YOUR INSTRUCTIONS: Which lines below hold the word "score"? Copy all of them.

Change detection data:

________________________

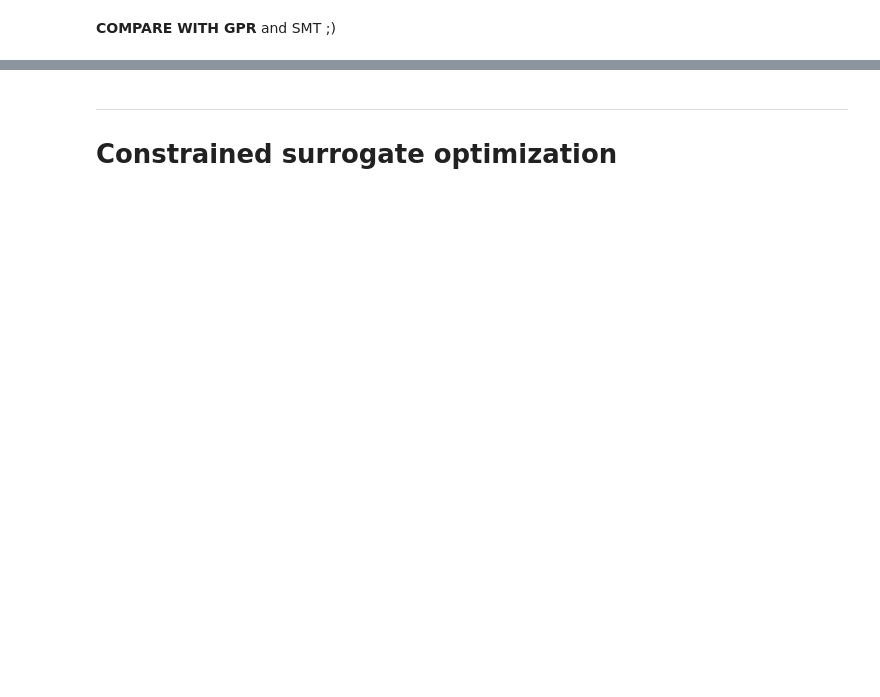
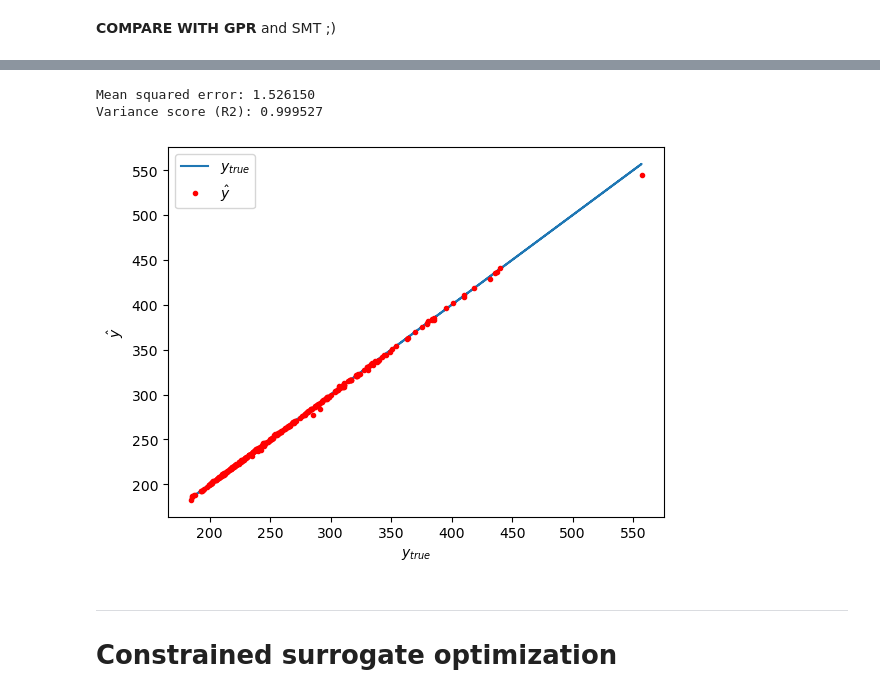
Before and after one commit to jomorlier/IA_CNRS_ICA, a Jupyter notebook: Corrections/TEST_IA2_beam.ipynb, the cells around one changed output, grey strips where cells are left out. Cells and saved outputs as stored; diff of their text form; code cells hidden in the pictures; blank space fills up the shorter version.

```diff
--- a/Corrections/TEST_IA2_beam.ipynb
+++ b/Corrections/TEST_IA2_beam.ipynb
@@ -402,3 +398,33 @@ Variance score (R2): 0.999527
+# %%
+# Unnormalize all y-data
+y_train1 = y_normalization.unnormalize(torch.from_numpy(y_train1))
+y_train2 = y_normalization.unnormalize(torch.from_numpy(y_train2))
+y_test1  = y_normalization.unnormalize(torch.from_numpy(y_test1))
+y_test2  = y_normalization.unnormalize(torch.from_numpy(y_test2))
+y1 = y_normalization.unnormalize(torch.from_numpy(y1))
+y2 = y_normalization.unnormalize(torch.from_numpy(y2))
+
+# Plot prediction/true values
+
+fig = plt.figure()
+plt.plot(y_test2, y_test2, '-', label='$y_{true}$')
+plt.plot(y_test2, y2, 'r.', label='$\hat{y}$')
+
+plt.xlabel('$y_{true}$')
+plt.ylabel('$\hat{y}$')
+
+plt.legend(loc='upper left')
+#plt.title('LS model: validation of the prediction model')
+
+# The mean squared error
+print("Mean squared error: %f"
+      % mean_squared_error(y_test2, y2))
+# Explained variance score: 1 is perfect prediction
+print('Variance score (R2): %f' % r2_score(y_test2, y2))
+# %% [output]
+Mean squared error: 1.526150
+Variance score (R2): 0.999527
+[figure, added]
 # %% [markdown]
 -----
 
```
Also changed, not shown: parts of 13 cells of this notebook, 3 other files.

________________________

EXPECTED ANSWER:
@@ -402,3 +398,33 @@ Variance score (R2): 0.999527
+# Explained variance score: 1 is perfect prediction
+print('Variance score (R2): %f' % r2_score(y_test2, y2))
+Variance score (R2): 0.999527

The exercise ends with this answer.